* **What is required**: Of all the lines in the material, count those containing the string "incidentTitle" and write only the resulting number.

= = =

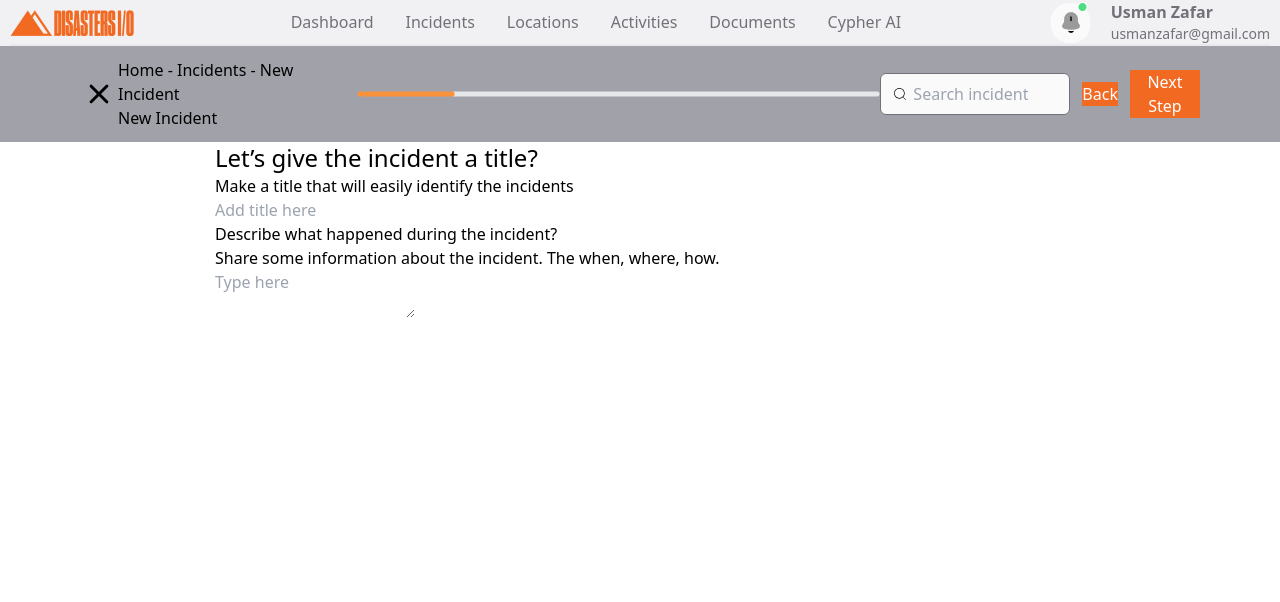
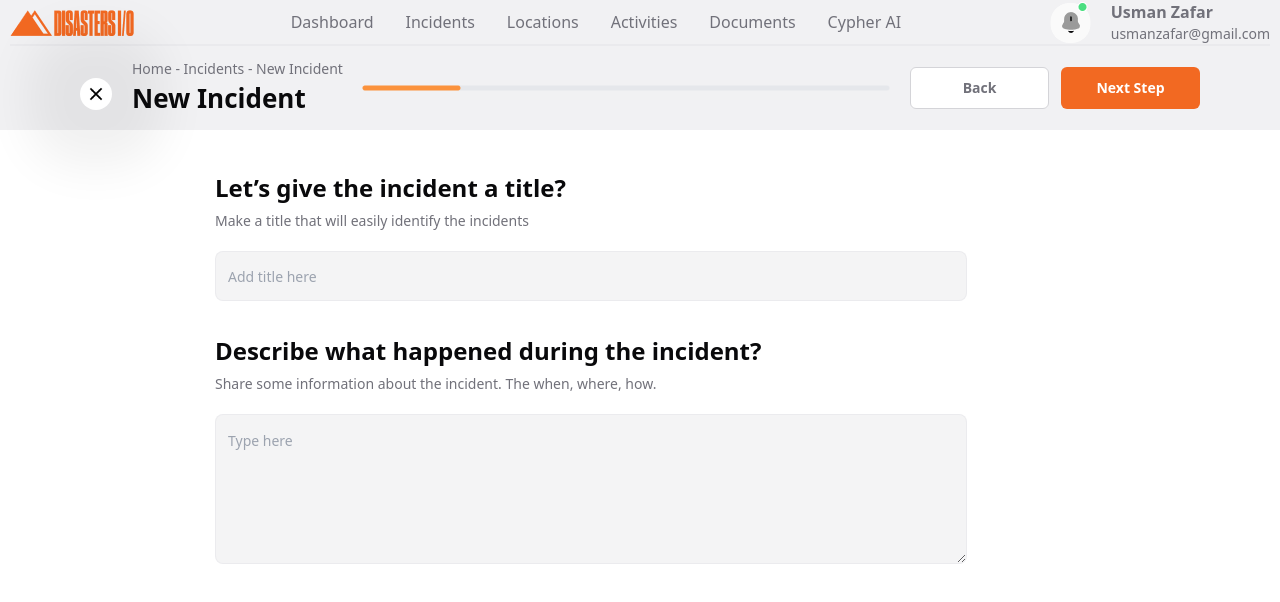
Before and after one commit to nasrin137/React-Assignment-1, a React (Vite) app: page /incidentDescription in a window 1280 px wide. Shown: the top 602 px of the page. Built offline with nearby package versions, Linux system fonts and the light colour scheme.

Commit message:
added design in incident description

```diff
--- /dev/null
+++ b/src/Components/IncidentIntro.jsx
@@ -0,0 +1,35 @@
+import React from 'react'
+import { useNavigate } from 'react-router-dom';
+
+function IncidentIntro() {
+    const navigate = useNavigate();
+
+    const handleClick = ()=>{
+        navigate("/incidentDescription")
+    }
+    const handleBack = () =>{
+        navigate('/newIncident')
+    }
+  return (
+    <div className="flex justify-between items-center py-3  px-20 bg-gray">
+    <div className='flex justify-between items-center gap-5'>
+        <img src="Images/close.png" alt="" className='rounded-full shadow-card bg-white px-1 py-1 mt-3 size-8' />
+       <div>
+       <p className='title-intro'>Home - Incidents - New Incident</p>
+       <h1 className='title'>New Incident</h1>
+       </div>
+    </div>
+    <div>
+        <img src="Images/progressBar.png" alt="" />
+    </div>
+    <div className="flex justify-between items-center relative gap-3">
+  <button onClick={handleBack} className='bg-white btn text-ash font-bold text-sm border border-[#D4D4D8] px-9 py-2 w-[139px] h-[42px] rounded-md'>
+    Back</button>
+   <button onClick={handleClick} className='bg-primary btn font-bold text-sm  text-white w-[139px] h-[42px] rounded-md'>Next Step</button>
+    </div>
+
+ </div>
+  )
+}
+
+export default IncidentIntro
--- a/src/Pages/Incidents/IncidentsDescription.jsx
+++ b/src/Pages/Incidents/IncidentsDescription.jsx
@@ -2,6 +2,7 @@ import React from 'react'
 import Container from '../../Components/Shared/Container'
 import { CiSearch } from 'react-icons/ci'
 import { useNavigate } from 'react-router-dom'
+import IncidentIntro from '../../Components/IncidentIntro';
 
 function IncidentsDescription() {
     const navigate = useNavigate();
@@ -10,43 +11,45 @@ function IncidentsDescription() {
         navigate('/finished')
     }
   return (
-    <div>
-          <div className="flex justify-between items-center py-3  px-20 bg-accent">
-    <div className='flex justify-between items-center'>
-        <img src="Images/close.png" alt="" />
-       <div>
-       <p>Home - Incidents - New Incident</p>
-       <h1>New Incident</h1>
-       </div>
-    </div>
-    <div>
-        <img src="Images/progressBar.png" alt="" />
-    </div>
-    <div className="flex justify-between items-center relative gap-3">
-    <CiSearch className="top-4 left-3 absolute" /><input  type="text" className="w-[190px] h-[42px] rounded-md  border-[1px] bg-[#FAFAFA] py-3 px-[10px] text-[#71717A] pl-8" placeholder="Search incident"/>
+//     <div>
+//           <div className="flex justify-between items-center py-3  px-20 bg-accent">
+//     <div className='flex justify-between items-center'>
+//         <img src="Images/close.png" alt="" />
+//        <div>
+//        <p>Home - Incidents - New Incident</p>
+//        <h1>New Incident</h1>
+//        </div>
+//     </div>
+//     <div>
+//         <img src="Images/progressBar.png" alt="" />
+//     </div>
+//     <div className="flex justify-between items-center relative gap-3">
+//     <CiSearch className="top-4 left-3 absolute" /><input  type="text" className="w-[190px] h-[42px] rounded-md  border-[1px] bg-[#FAFAFA] py-3 px-[10px] text-[#71717A] pl-8" placeholder="Search incident"/>
 
-   <button className='bg-primary btn text-white'>Back</button>
-   <button onClick={handleNext} className='bg-primary btn text-white'>Next Step</button>
+//    <button className='bg-primary btn text-white'>Back</button>
+//    <button onClick={handleNext} className='bg-primary btn text-white'>Next Step</button>
+//     </div>
+
+//  </div>
+<>
+<IncidentIntro></IncidentIntro>
+<Container>
+  <div className='max-w-[850px] mx-auto mt-10'>
+  <div>
+    <h1 className='incidentTitle'>Let’s give the incident a title?</h1>
+    <h6 className='incident-description'>Make a title that will easily identify the incidents</h6>
+    <input type="text"  placeholder='Add title here' className='border-[1px] border-gray px-3 py-4 w-[752px] h-[50px] text-sm text-ash outline-none rounded-lg bg-[#F4F4F5]'/>
     </div>
 
- </div>
- <Container>
-  <div className='max-w-[850px] mx-auto'>
-  <div>
-    <h1 className='text-2xl'>Let’s give the incident a title?</h1>
-    <h6 className='text-md'>Make a title that will easily identify the incidents</h6>
-    <input type="text" name="" id="" placeholder='Add title here'/>
-    </div>
-
-   <div>
-   <h1>Describe what happened during the incident?</h1>
-    <h6>Share some information about the incident. The when, where, how. </h6>
-    <textarea name="" id="" placeholder='Type here'></textarea>
+   <div className='mt-8'>
+   <h1 className='incidentTitle'>Describe what happened during the incident?</h1>
+    <h6 className='incident-description'>Share some information about the incident. The when, where, how. </h6>
+    <textarea placeholder='Type here' className='border-[1px] border-gray px-3 py-4 w-[752px] h-[150px] text-sm text-ash outline-none bg-[#F4F4F5] rounded-lg '></textarea>
    </div>
 
   </div>
  </Container>
-    </div>
+</>
   )
 }
 
--- a/src/Pages/Incidents/NewIncident.jsx
+++ b/src/Pages/Incidents/NewIncident.jsx
@@ -4,6 +4,7 @@ import Container from '../../Components/Shared/Container'
 import { newIncidentCards } from '../../Components/Data'
 import NewIncidentsCard from './NewIncidentsCard'
 import { useNavigate } from 'react-router-dom'
+import IncidentIntro from '../../Components/IncidentIntro'
 
 function NewIncident() {
     const [activeCard, setActiveCard] = useState(1);
@@ -17,30 +18,30 @@ function NewIncident() {
     }
   return (
     <>
-     <div className="flex justify-between items-center py-3  px-20 bg-accent">
-    <div className='flex justify-between items-center'>
-        <img src="Images/close.png" alt="" />
+     <div className="flex justify-between items-center py-3  px-20 bg-gray">
+    <div className='flex justify-between items-center gap-5'>
+        <img src="Images/close.png" alt="" className='rounded-full shadow-card bg-white px-1 py-1 mt-3 size-8' />
        <div>
-       <p>Home - Incidents - New Incident</p>
-       <h1>New Incident</h1>
+       <p className='title-intro'>Home - Incidents - New Incident</p>
+       <h1 className='title'>New Incident</h1>
        </div>
     </div>
     <div>
         <img src="Images/progressBar.png" alt="" />
     </div>
     <div className="flex justify-between items-center relative gap-3">
-    <CiSearch className="top-4 left-3 absolute" /><input  type="text" className="w-[190px] h-[42px] rounded-md  border-[1px] bg-[#FAFAFA] py-3 px-[10px] text-[#71717A] pl-8" placeholder="Search incident"/>
-
-   <button onClick={handleBack} className='bg-primary btn text-white'>Back</button>
-   <button onClick={handleClick} className='bg-primary btn text-white'>Next Step</button>
+  <button onClick={handleBack} className='bg-white btn text-ash font-bold text-sm border border-[#D4D4D8] px-9 py-2 w-[139px] h-[42px] rounded-md'>
+    Back</button>
+   <button onClick={handleClick} className='bg-primary btn font-bold text-sm  text-white w-[139px] h-[42px] rounded-md'>Next Step</button>
     </div>
 
  </div>
+
       {/* card portion */}
       <Container>
-        <div className='w-[900px] mx-auto'>
-            <h1 className='text-3xl font-semibold'>Which of these best describes the incident?</h1>
-            <div className='grid grid-cols-1 md:grid-cols-3 lg:grid-cols-4 gap-1'>
+        <div className='w-[900px] mx-auto mt-10'>
+            <h1 className='text-2xl font-bold text-dark'>Which of these best describes the incident?</h1>
+            <div className='grid grid-cols-1 md:grid-cols-3 lg:grid-cols-4 gap-1 mt-8'>
                 {
                     newIncidentCards.map((item,i)=>(
                         <NewIncidentsCard
--- a/src/Pages/Incidents/NewIncidentsCard.jsx
+++ b/src/Pages/Incidents/NewIncidentsCard.jsx
@@ -3,9 +3,9 @@ import { cn } from '../../Utils'
 
 function NewIncidentsCard({img,name,activeCard,onClick}) {
   return (
-    <button onClick={onClick} className={cn("inline-flex justify-start items-center gap-3 max-w-[180px] h-[70px] rounded-[6px] border border-[#E4E4E7] bg-[#F4F4F5]" ,activeCard && 'bg-primary')}>
+    <button onClick={onClick} className={cn("inline-flex justify-start items-center gap-3 w-[180px] h-[70px] rounded-[6px] border border-[#E4E4E7] bg-[#F4F4F5] pl-5 mb-3" ,activeCard && 'bg-primary')}>
         <img src={img} alt="" />
-        <h6>{name}</h6>
+        <h6 className={cn('text-sm text-ash',activeCard && 'text-white')}>{name}</h6>
     </button>
   )
 }
--- a/src/index.css
+++ b/src/index.css
@@ -11,3 +11,25 @@
     color: #09090B;
     font-weight: bold;
 }
+.incidentTitle{
+    font-size: 24px;
+    font-weight: bold;
+    color: #09090B;
+}
+.incident-description{
+    font-size: 14px;
+    color: #71717A;
+    padding-top: 4px;
+    padding-bottom: 20px;
+}
+.incident-input{
+    border: 1px;
+    border-color:#E4E4E780;
+    border-radius: 6px;
+    color: #71717A;
+    font-size: 14px;
+    padding: 16px 12px;
+    width: 752px;
+    height: 50px;
+    outline: none;
+}
```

= = =

* **Your solution**: 3